The kid with the clean fingernails eyed my headgear like I had a coiled dog turd stuck on my forehead. His pale, baby-fat face looked like an unbaked roll, and by the scrunch of his doughy little nose I knew he was aiming a question my way. It was his first day on a job he was about to hate, so I did the neighborly thing and spit my tobacco juice on his new boots rather than where I wanted to spit it. The cart rumbled from the bunkhouse toward the main mine shaft with a metallic growl that nobody wanted to talk over. Nobody but him.
“What’s that word on your helmet?” he asked.
“Proctologist,” I said, quiet enough that I thought he’d miss it and give up conversation, but I guess his ears hadn’t been through what mine had.
“What’s it say that for?”
“Because we work in an asshole, kid.”

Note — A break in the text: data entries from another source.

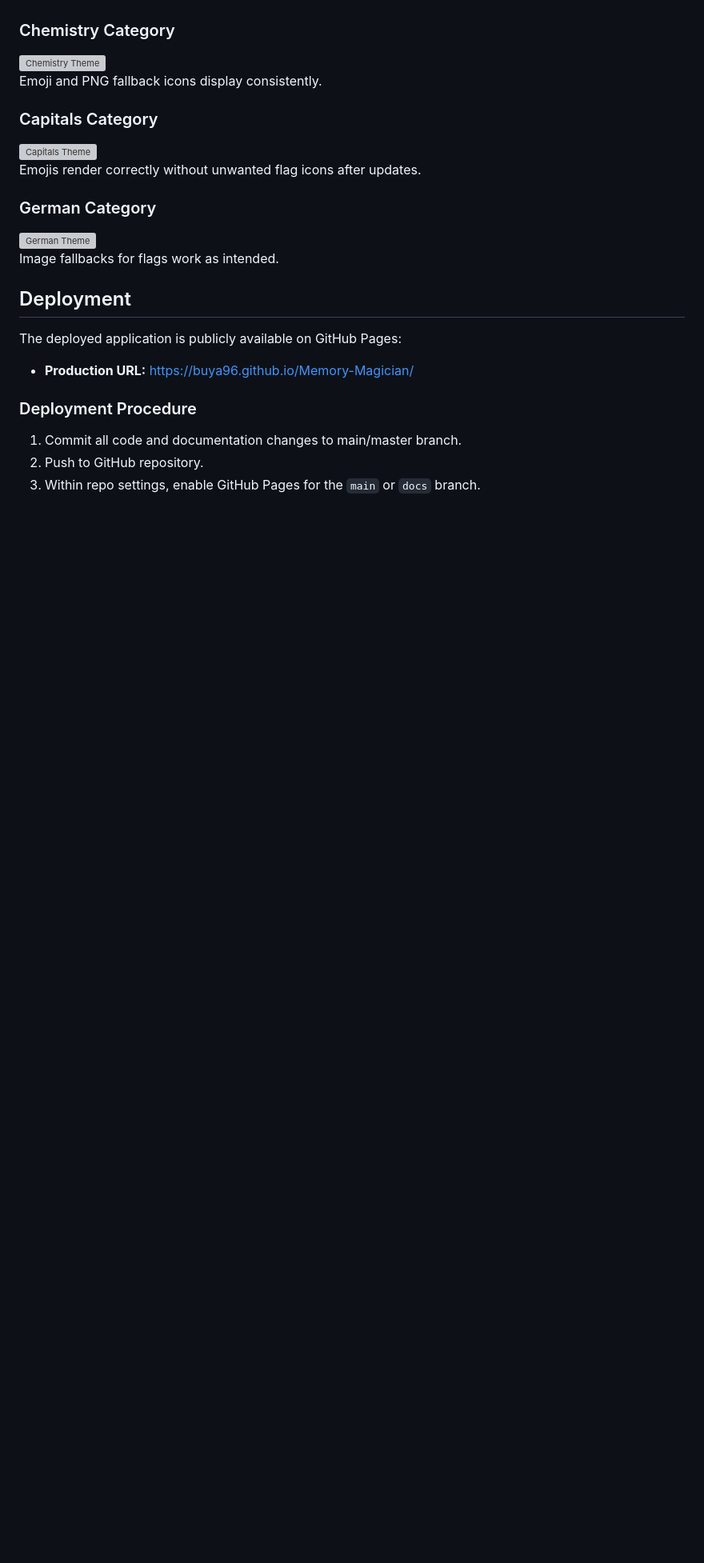
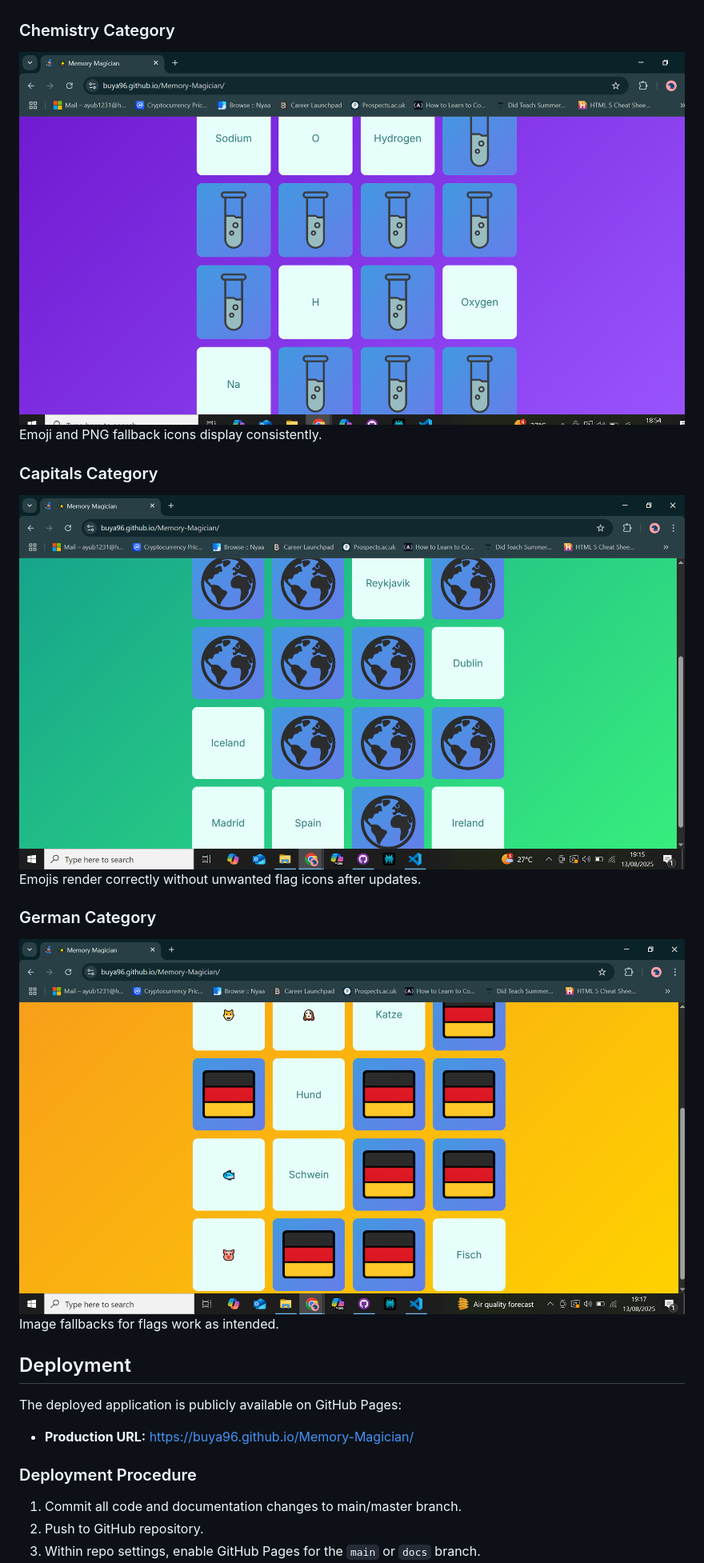
Before and after one commit to Buya96/Memory-Magician, a Markdown page: README.md, the part around one of its changes. Shown at 80% size. Drawn GitHub-style; blank space fills up the shorter version; grey boxes are pictures that could not be loaded.

Commit message:
rename screenshot

```diff
--- a/README.md
+++ b/README.md
@@ -116,15 +116,15 @@ Responsive card grid adjusts properly; category changes work as expected.
 Smooth animations and accessible navigation confirmed on mobile.
 
 ### Chemistry Category
-![Chemistry Theme](docs/screenshots/chemistry-theme.png)
+![Chemistry Theme](docs/screenshots/chemistry-theme.PNG)
 Emoji and PNG fallback icons display consistently.
 
 ### Capitals Category
-![Capitals Theme](docs/screenshots/capitals-theme.png)
+![Capitals Theme](docs/screenshots/capitals-theme.PNG)
 Emojis render correctly without unwanted flag icons after updates.
 
 ### German Category
-![German Theme](docs/screenshots/german-theme.png)
+![German Theme](docs/screenshots/german-theme.PNG)
 Image fallbacks for flags work as intended.
 
 
```
Also changed, not shown: other parts of README.md (+2 -4 lines).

He laughed a weird little laugh that flopped his shaggy blond hair into a different shape on his round head, then he stuck out a hand to shake.
“I’m Evan. I guess I’m just supposed to observe today, but I don’t know why I can’t start real work.”

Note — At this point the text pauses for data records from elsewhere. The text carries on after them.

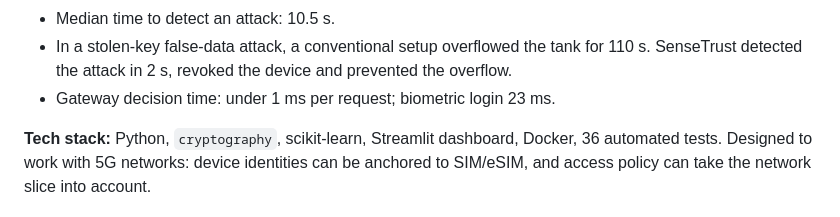
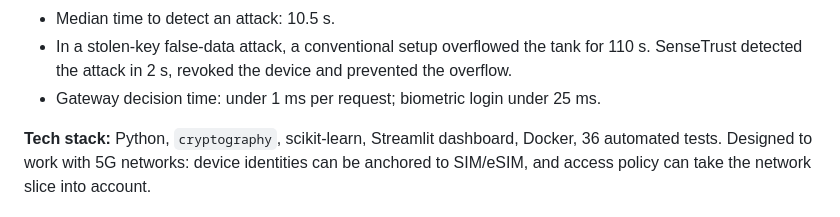
Before and after one commit to abhimanyu86/zero-trust-security, a Markdown page: application/FORM_ANSWERS.md, the part around the change. GitHub-like rendering.

```diff
--- a/application/FORM_ANSWERS.md
+++ b/application/FORM_ANSWERS.md
@@ -98,7 +98,7 @@ identifies which sensor disagrees, and then reads that sensor's own signal:
 - Median time to detect an attack: 10.5 s.
 - In a stolen-key false-data attack, a conventional setup overflowed the tank for 110 s.
   SenseTrust detected the attack in 2 s, revoked the device and prevented the overflow.
-- Gateway decision time: under 1 ms per request; biometric login 23 ms.
+- Gateway decision time: under 1 ms per request; biometric login under 25 ms.
 
 **Tech stack:** Python, `cryptography`, scikit-learn, Streamlit dashboard, Docker, 36 automated
 tests. Designed to work with 5G networks: device identities can be anchored to SIM/eSIM, and
```
Also changed, not shown: README.md (+1 -1 lines).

“O’Brien,” I said. “You’ll see.”
“It isn’t actually an asshole,” he added, as if I had asked for clarification.
“I read up on the drifters’ anatomy before I took this assignment. They don’t have assholes. They’re more like planet-sized single cell organisms, absorbing radiation and matter from surrounding space and metabolizing it into organic substances.”
“You don’t say,” I answered with mock interest. “Gosh, I must have been confused. I don’t know why I thought we worked in an asshole.”
The timing was perfect. I almost smiled. Just as I finished my sentence the cart tilted downward and we started into the weird pinkish light and high-pitched whine of the shaft. At the same time, a hot, wet, utterly indescribable stink hit us like a brick to the face. Most of us learned to shut off the part of the brain that registered it, but that takes time. Evan was fresh.
His face was comically expressive. Initial shock. Horror. Panic. That’s all I registered before he crumpled into a retching heap on the floor of the cart. When he finally looked up at me, shivering and glazed with sweat, I just poked my index finger towards the word on my helmet. Evan looked like he was about to sob.
When he finally spoke again, it wasn’t the question I was expecting.
“What’s that noise?”
I guess he’d given up trying to understand the smell. “Immune response,” I answered. “At least that’s our best guess. Surprised you didn’t read about it.”
The urge to break his balls further was diminished by the look of him. The rising dough of his face had been deflated. He looked like shit. I guess that made him one of the guys.
To his credit, he was able to transfer most of the vomit from his face onto his sleeve and get himself more or less upright again. I’d seen people do worse on their first time down. Hell, I had done worse.
I pressed a couple foam earplugs into place and handed Evan a fresh pack of spares, the pink ones my eight-year-old daughter Gwyn had given me last Father’s Day on my furlough back home. I hate pink, but I couldn’t bring myself throw them away. I figured Gwyn would want Evan to have them. She had a fondness for strays and sad sacks.
Jarod Anderson’s work has appeared in Apex Magazine, Daily Science Fiction, Escape Pod, Fantasy Scroll, and elsewhere. He also has work forthcoming in Shroud Magazine and Midnight Echo. jarodkanderson.com